The final element that will help me be successful is to present a plan of action. By developing goals and then showing them how those goals can be met, I think it will help the CEO and the board see that this is an attainable mission. Being part of this class has definitely armed me with more knowledge, so I will be able to speak intelligently to our policymakers and hopefully make a difference in the impact my company has on the environment now and in the future.

Brooke Connell

 



I WAS a Horse With Blinders by jillwilder14
November 7, 2008, 2:34 pm
Filed under: Waste + Recycling | Tags: , , ,

Coming into this class I felt pretty good about myself and my green efforts. I recycle. I even take paper from work home to recycle. I’m going above and beyond. Right? Wrong.

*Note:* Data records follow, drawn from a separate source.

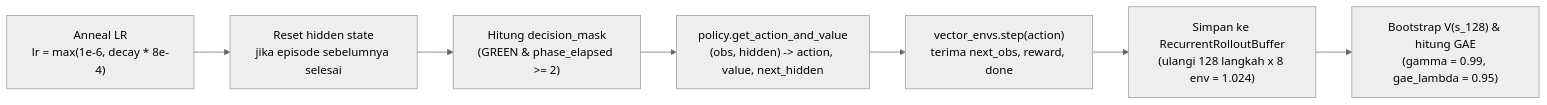
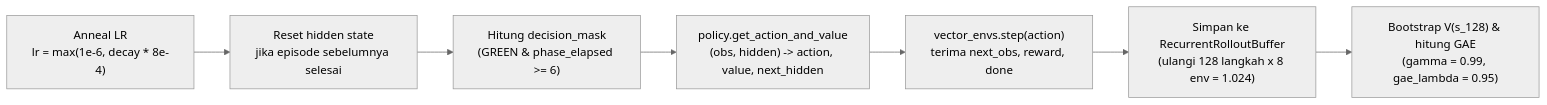
One commit to Fahmialfayadh/fly-connectome-traffic-rl changed the first of 2 diagrams in docs/MASTER_DOC.md. Above: the diagram before and after it, drawn with Mermaid (neutral theme). The commit also changed other lines of this file and 58 other files, not shown here.

````diff
--- a/docs/MASTER_DOC.md
+++ b/docs/MASTER_DOC.md
@@ -260,9 +266,9 @@
 ```mermaid
 flowchart LR
     A["Anneal LR<br/>lr = max(1e-6, decay * 8e-4)"] --> B["Reset hidden state<br/>jika episode sebelumnya selesai"]
-    B --> C["Hitung decision_mask<br/>(GREEN & phase_elapsed >= 2)"]
+    B --> C["Hitung decision_mask<br/>(GREEN & phase_elapsed >= 6)"]
     C --> D["policy.get_action_and_value<br/>(obs, hidden) -> action, value, next_hidden"]
     D --> E["vector_envs.step(action)<br/>terima next_obs, reward, done"]
     E --> F["Simpan ke RecurrentRolloutBuffer<br/>(ulangi 128 langkah x 8 env = 1.024)"]
     F --> G["Bootstrap V(s_128) & hitung GAE<br/>(gamma = 0.99, gae_lambda = 0.95)"]
 ```
````
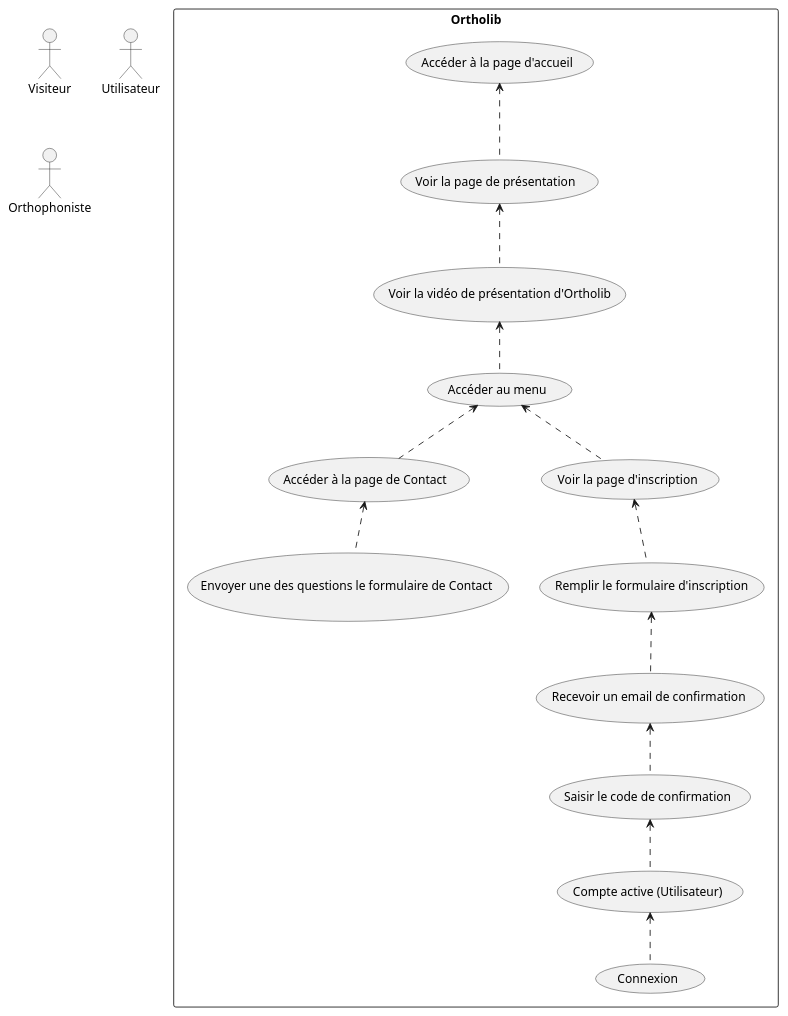
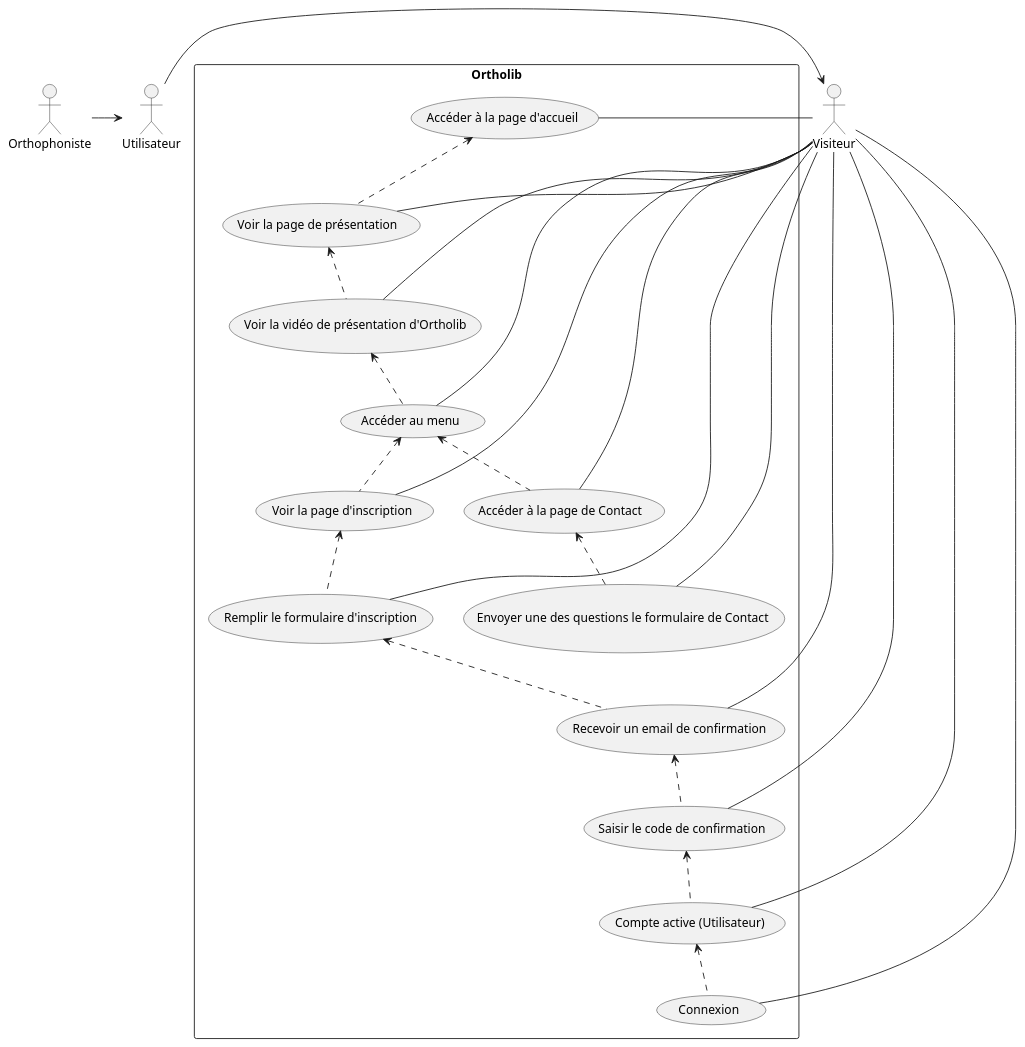
Before and after one commit to elamranibilel/Ortholib: the diagram in analyse/UML/Fonctionnel/visiteur.wsd, drawn with PlantUML.

Commit message:
visiteur

```diff
--- a/analyse/UML/Fonctionnel/visiteur.wsd
+++ b/analyse/UML/Fonctionnel/visiteur.wsd
@@ -1,37 +1,54 @@
 @startuml Application_visiteur
 
 actor Visiteur
 actor Utilisateur
 actor Orthophoniste
 
 rectangle Ortholib {
     usecase (Accéder à la page d'accueil) as accueil 
     usecase (Voir la page de présentation ) as Presentation
     usecase (Voir la vidéo de présentation d'Ortholib) as VideoPresentation
     usecase (Accéder au menu) as menu
     usecase (Accéder à la page de Contact ) as contact
     usecase (Envoyer une des questions le formulaire de Contact ) as questionContact 
     usecase (Voir la page d'inscription) as inscription
     usecase (Remplir le formulaire d'inscription) as formulaireInscription
     usecase (Recevoir un email de confirmation ) as emailConfirmation
     usecase (Saisir le code de confirmation) as codeConfirmation
     usecase "Compte active (Utilisateur)" as compteActive
     usecase (Connexion) as connexion
 }
 
+/' ACTOR -- ACTOR '/
+Orthophoniste -> Utilisateur
+Utilisateur -> Visiteur
+
+/' ACTOR -- USECASE'/
+Visiteur -- accueil
+Visiteur -- Presentation
+Visiteur -- VideoPresentation
+Visiteur -- menu
+Visiteur -- contact
+Visiteur -- questionContact
+Visiteur -- inscription
+Visiteur -- formulaireInscription
+Visiteur -- emailConfirmation
+Visiteur -- codeConfirmation
+Visiteur -- compteActive
+Visiteur -- connexion
 
 
 /' USECASE -- USECASE '/
 accueil <.. Presentation
 Presentation <.. VideoPresentation
 VideoPresentation <.. menu
 menu <.. contact
 contact <.. questionContact
 menu <.. inscription
 inscription <.. formulaireInscription
 formulaireInscription <.. emailConfirmation
 emailConfirmation <.. codeConfirmation
 codeConfirmation <.. compteActive
 compteActive <.. connexion
 
 @enduml
```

Turns out I didn’t know I didn’t know. I had blinders on with respect to what I can and should do to protect the environment. Although I’m 100 percent confident I don’t know it all, at least I can say I’m committed to learning more. I’ve also recognized that a green angel isn’t going to fly down and tell me what I need to know. It’s my responsibility to figure it out. Ask questions. Make changes.

Fortunately, the CEP project didn’t magnify that I’m the only one wandering around in ignorant bliss. Turns out health care professionals, some of the most educated people in the world, are no green angels either. Many clinicians understand there is an indirect correlation between health and the environment, but they don’t have a solid grasp on what that really means. Clinicians aren’t familiar with the statistics around or long-term impact on public health.

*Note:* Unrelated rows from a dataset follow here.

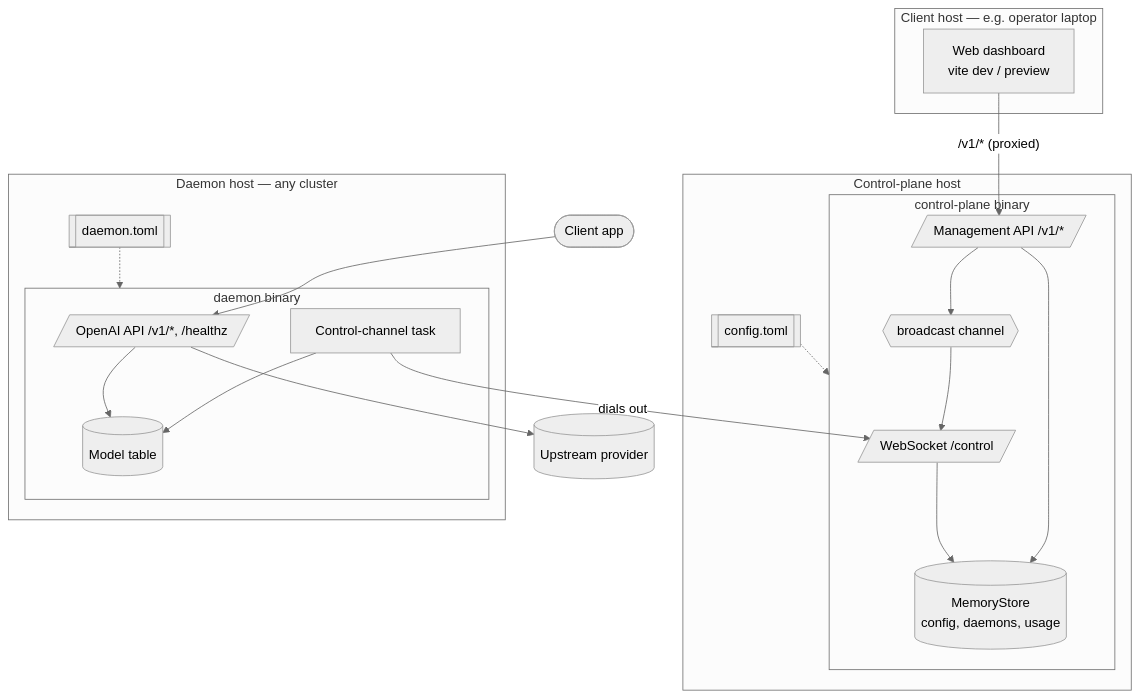
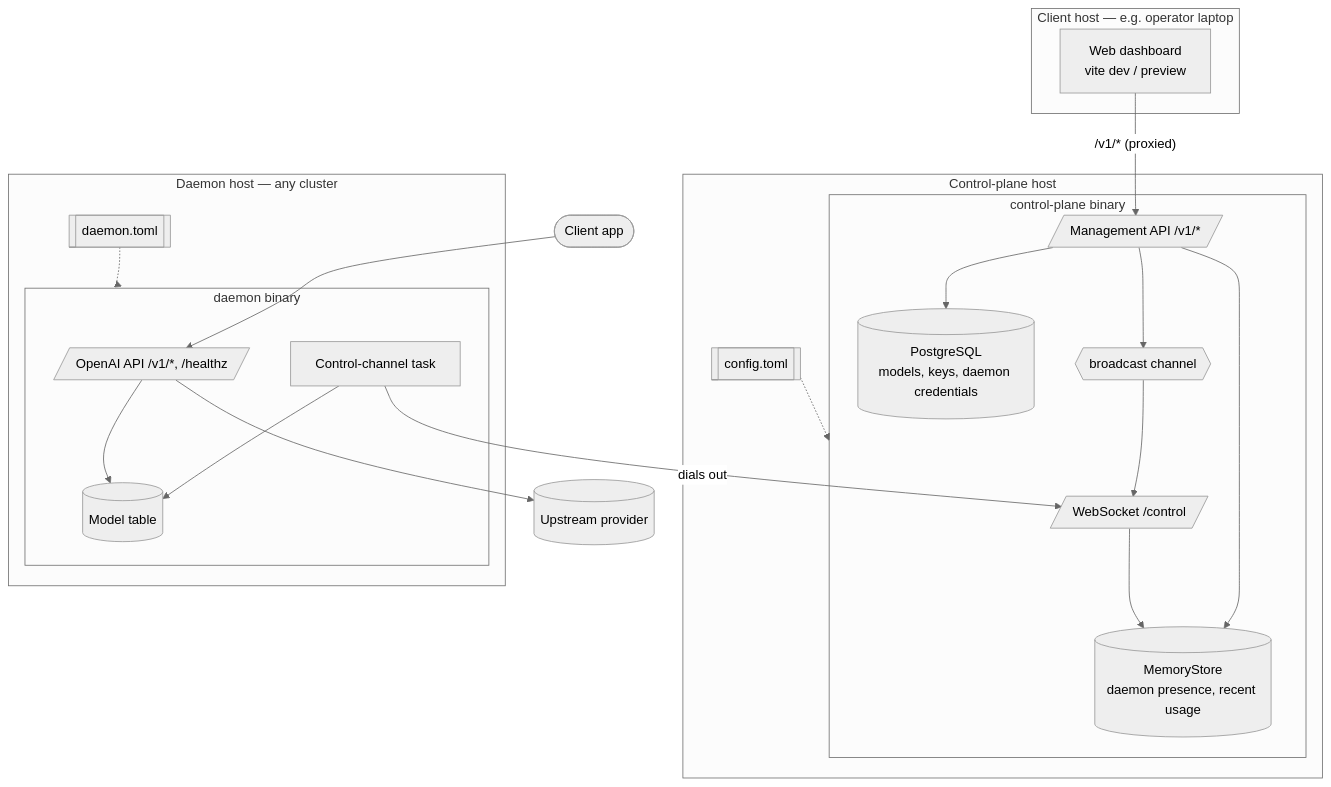
Before and after one commit to stkevintan/oneflow: the first of 5 diagrams in docs/L1-system-design.md, drawn with Mermaid (neutral theme). The commit also changed other lines of this file and 33 other files, not shown here.

Commit message:
daemon config downloadable

````diff
--- a/docs/L1-system-design.md
+++ b/docs/L1-system-design.md
@@ -14,39 +13,41 @@
 ```mermaid
 flowchart TB
     subgraph cphost[Control-plane host]
         subgraph cpbin[control-plane binary]
             ws[/"WebSocket /control"/]
             api[/"Management API /v1/*"/]
-            state[(MemoryStore<br/>config, daemons, usage)]
+            state[(MemoryStore<br/>daemon presence, recent usage)]
+            db[(PostgreSQL<br/>models, keys, daemon credentials)]
             bus{{broadcast channel}}
         end
         cfg1[[config.toml]]
     end
 
     subgraph dhost[Daemon host — any cluster]
         subgraph dbin[daemon binary]
             v1[/"OpenAI API /v1/*, /healthz"/]
             models[(Model table)]
             chan[Control-channel task]
         end
         cfg2[[daemon.toml]]
     end
 
     subgraph client[Client host — e.g. operator laptop]
         webui[Web dashboard<br/>vite dev / preview]
     end
 
     webui -- "/v1/* (proxied)" --> api
     app([Client app]) --> v1
     chan -- "dials out" --> ws
     v1 --> provider[(Upstream provider)]
 
     api --> state
+    api --> db
     api --> bus
     ws --> state
     bus --> ws
     chan --> models
     v1 --> models
     cfg1 -.-> cpbin
     cfg2 -.-> dbin
 ```
````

While I learned a lot in this class, there are two takeaways I will definitely leverage in the future. With an overwhelming subject like global climate change, it is imperative communications are approached with authenticity and transparency. Not only will it help breakdown a complicated subject, but it will help empower people to make changes.

This class exposed me to the fact I may be a lighter shade of green than I originally thought. It also revealed the power I hold. Going green isn’t a destination. It’s a journey. I’ve found digesting the problem and solutions in a less threatening way helped me to feel empowered, and I’m confident this approach will serve me well in my career as a communicator.

Jill Wilder



The Other Side of the 45 by rebeccaly

There is always a ‘flip-side’ to a stance, argument – what have you. As our business group found out in our research for the CEP, the flip side to going green in business is that they HAVE to make money, that seems to be incrementally even more critical for small business, otherwise they might as well shut their doors and close the business. Making money and protecting the environment usually aren’t walking hand in hand.

So, if there was a 45 record (a small record that you could buy in the 70’s for you youngin’s) for businesses going green, one side would be the Donald Trump apprentice series theme song “Money, Money, Money – Monnehhhh“. The ‘flip side’ would be Counting Crows, “Paved Paradise and Put up a Parking Lot“. 

The whole business and green subject is in so many ways an oxymoron. For many reasons, being environmentally friendly and making money are the ying-yang of sustainability. However, this is for good reason, it’s really hard to build an office building without disturbing the trees, grass, dirt and minerals that you are building on – an obvious but necessary example that I use to make a point :-).

Although, as we are seeing in class today, there are some companies out there who really are trying to make an environmental difference and are going to GREAT strides to do so – such as New Belgium brewing company. This is refreshing and comes as a relief. Throughout this class, it’s seemed like all of these enviro efforts are HUGE, ginormous, uphill battles; and has therefore, been a little disheartening – to me at least.

My hope is that the few of us in this class have learned enough – and I would argue we have – to make a difference and pass on our knowledge. We can do it, even if it’s just one person at a time.

Rebecca Lynch